Task goal:
Output each record exactly, excluding pictures.

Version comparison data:
......

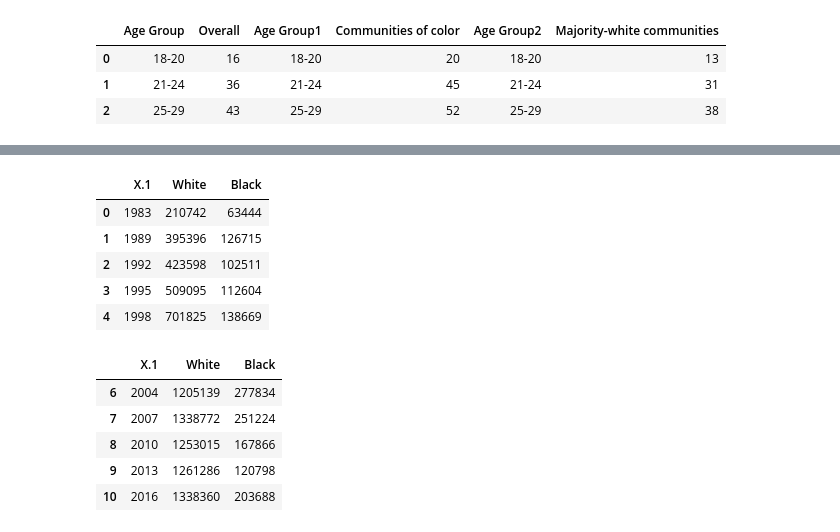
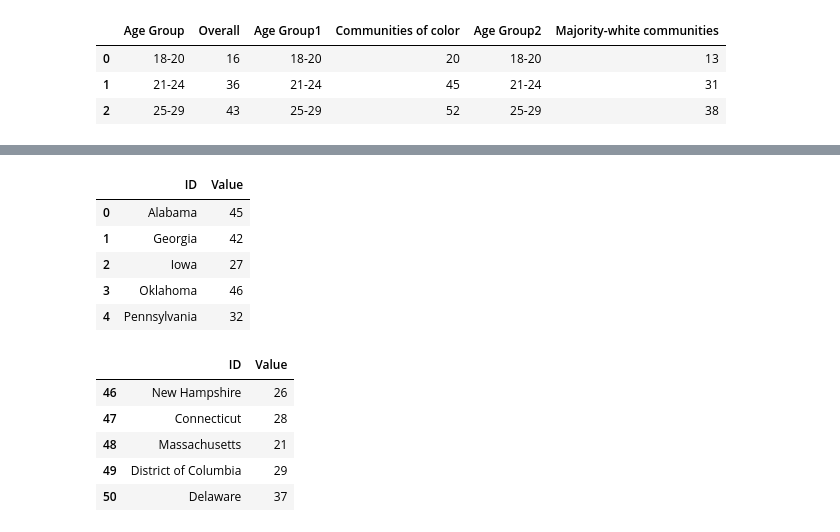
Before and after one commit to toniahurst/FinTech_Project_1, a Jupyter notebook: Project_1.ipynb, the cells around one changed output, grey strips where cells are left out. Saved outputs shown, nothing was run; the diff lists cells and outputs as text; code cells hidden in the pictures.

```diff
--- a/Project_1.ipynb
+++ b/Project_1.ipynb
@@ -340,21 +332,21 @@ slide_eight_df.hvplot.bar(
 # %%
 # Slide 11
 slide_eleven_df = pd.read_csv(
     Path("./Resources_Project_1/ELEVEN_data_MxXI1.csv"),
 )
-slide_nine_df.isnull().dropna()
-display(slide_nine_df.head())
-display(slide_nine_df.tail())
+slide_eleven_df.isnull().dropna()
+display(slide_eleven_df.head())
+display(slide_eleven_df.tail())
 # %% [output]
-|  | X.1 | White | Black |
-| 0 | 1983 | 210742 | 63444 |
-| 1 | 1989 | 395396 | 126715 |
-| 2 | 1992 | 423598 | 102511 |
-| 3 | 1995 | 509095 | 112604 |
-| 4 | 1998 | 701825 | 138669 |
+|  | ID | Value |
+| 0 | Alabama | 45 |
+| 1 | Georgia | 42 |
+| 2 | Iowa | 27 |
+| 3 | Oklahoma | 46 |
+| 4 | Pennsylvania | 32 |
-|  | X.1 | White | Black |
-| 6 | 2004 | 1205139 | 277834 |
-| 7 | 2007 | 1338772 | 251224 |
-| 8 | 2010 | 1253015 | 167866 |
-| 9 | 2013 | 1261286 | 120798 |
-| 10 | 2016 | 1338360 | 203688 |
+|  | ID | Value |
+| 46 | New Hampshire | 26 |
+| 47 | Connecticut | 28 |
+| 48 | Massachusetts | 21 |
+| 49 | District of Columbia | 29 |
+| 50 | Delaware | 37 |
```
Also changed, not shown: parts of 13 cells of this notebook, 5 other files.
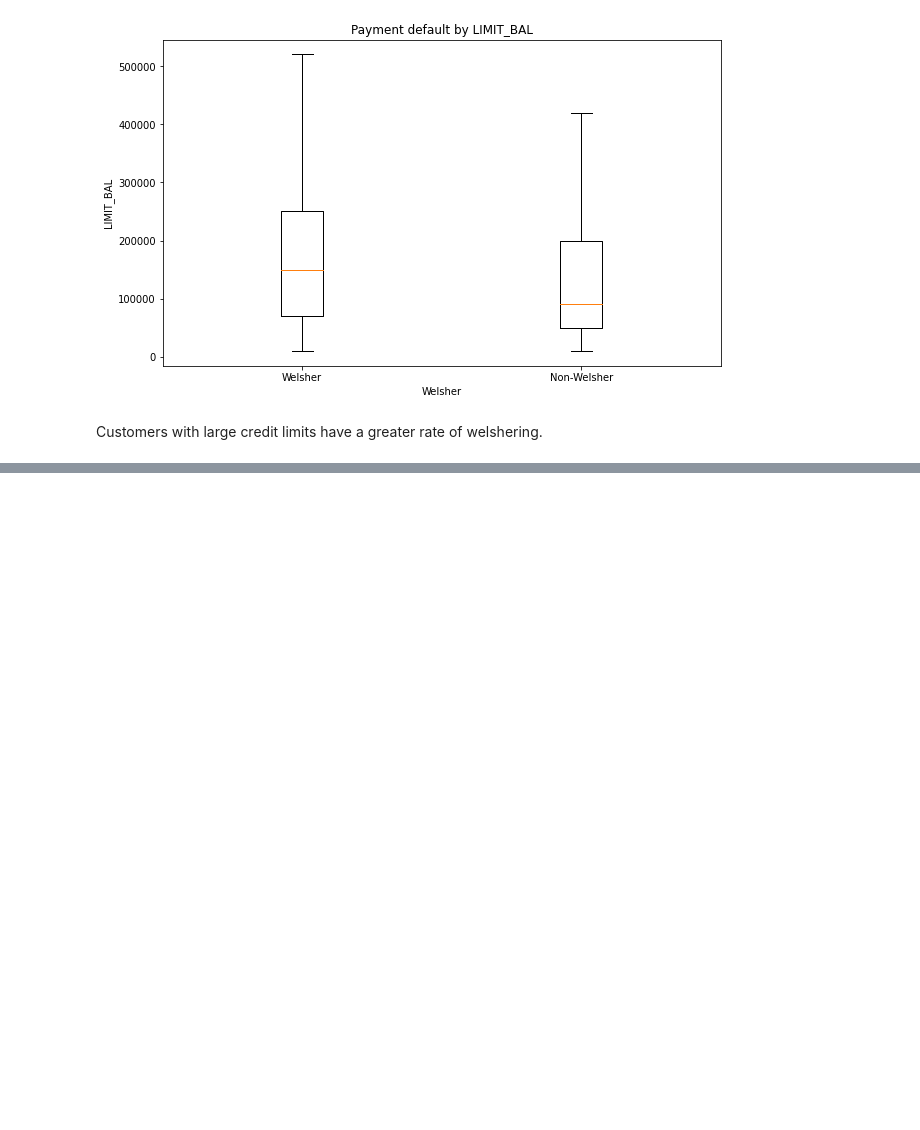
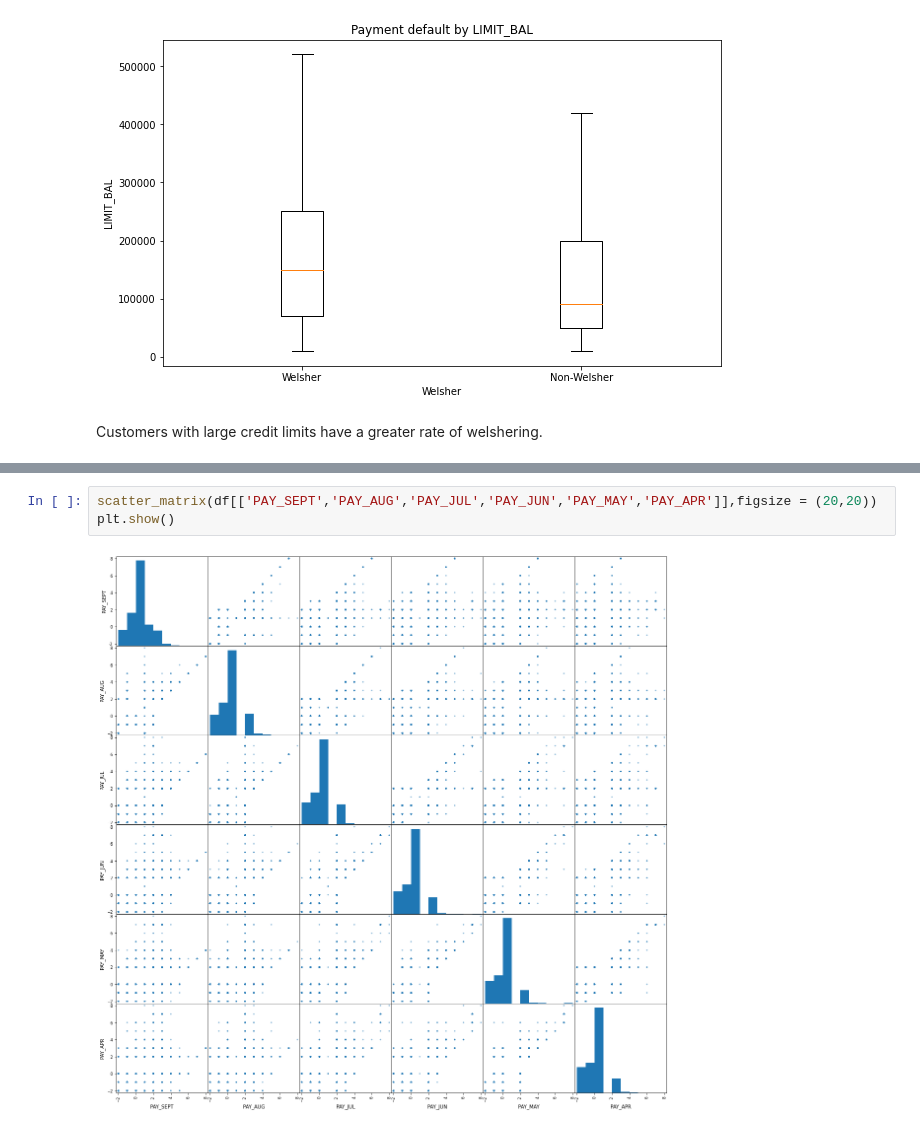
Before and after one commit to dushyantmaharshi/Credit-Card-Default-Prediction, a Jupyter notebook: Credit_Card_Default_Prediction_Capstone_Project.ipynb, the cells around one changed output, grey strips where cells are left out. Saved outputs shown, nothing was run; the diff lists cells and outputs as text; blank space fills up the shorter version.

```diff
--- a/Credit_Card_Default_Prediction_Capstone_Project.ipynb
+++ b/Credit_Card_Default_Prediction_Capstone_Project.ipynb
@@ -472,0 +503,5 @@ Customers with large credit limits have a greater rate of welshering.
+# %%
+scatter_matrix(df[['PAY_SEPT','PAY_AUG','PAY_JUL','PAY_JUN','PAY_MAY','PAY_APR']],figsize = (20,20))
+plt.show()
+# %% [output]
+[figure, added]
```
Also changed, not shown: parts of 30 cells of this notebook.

......

Result of this exercise:
Before and after one commit to toniahurst/FinTech_Project_1, a Jupyter notebook: Project_1.ipynb, the cells around one changed output, grey strips where cells are left out. Saved outputs shown, nothing was run; the diff lists cells and outputs as text; code cells hidden in the pictures.

```diff
--- a/Project_1.ipynb
+++ b/Project_1.ipynb
@@ -340,21 +332,21 @@ slide_eight_df.hvplot.bar(
 # %%
 # Slide 11
 slide_eleven_df = pd.read_csv(
     Path("./Resources_Project_1/ELEVEN_data_MxXI1.csv"),
 )
-slide_nine_df.isnull().dropna()
-display(slide_nine_df.head())
-display(slide_nine_df.tail())
+slide_eleven_df.isnull().dropna()
+display(slide_eleven_df.head())
+display(slide_eleven_df.tail())
 # %% [output]
-|  | X.1 | White | Black |
-| 0 | 1983 | 210742 | 63444 |
-| 1 | 1989 | 395396 | 126715 |
-| 2 | 1992 | 423598 | 102511 |
-| 3 | 1995 | 509095 | 112604 |
-| 4 | 1998 | 701825 | 138669 |
+|  | ID | Value |
+| 0 | Alabama | 45 |
+| 1 | Georgia | 42 |
+| 2 | Iowa | 27 |
+| 3 | Oklahoma | 46 |
+| 4 | Pennsylvania | 32 |
-|  | X.1 | White | Black |
-| 6 | 2004 | 1205139 | 277834 |
-| 7 | 2007 | 1338772 | 251224 |
-| 8 | 2010 | 1253015 | 167866 |
-| 9 | 2013 | 1261286 | 120798 |
-| 10 | 2016 | 1338360 | 203688 |
+|  | ID | Value |
+| 46 | New Hampshire | 26 |
+| 47 | Connecticut | 28 |
+| 48 | Massachusetts | 21 |
+| 49 | District of Columbia | 29 |
+| 50 | Delaware | 37 |
```
Also changed, not shown: parts of 13 cells of this notebook, 5 other files.
Before and after one commit to dushyantmaharshi/Credit-Card-Default-Prediction, a Jupyter notebook: Credit_Card_Default_Prediction_Capstone_Project.ipynb, the cells around one changed output, grey strips where cells are left out. Saved outputs shown, nothing was run; the diff lists cells and outputs as text; blank space fills up the shorter version.

```diff
--- a/Credit_Card_Default_Prediction_Capstone_Project.ipynb
+++ b/Credit_Card_Default_Prediction_Capstone_Project.ipynb
@@ -472,0 +503,5 @@ Customers with large credit limits have a greater rate of welshering.
+# %%
+scatter_matrix(df[['PAY_SEPT','PAY_AUG','PAY_JUL','PAY_JUN','PAY_MAY','PAY_APR']],figsize = (20,20))
+plt.show()
+# %% [output]
+[figure, added]
```
Also changed, not shown: parts of 30 cells of this notebook.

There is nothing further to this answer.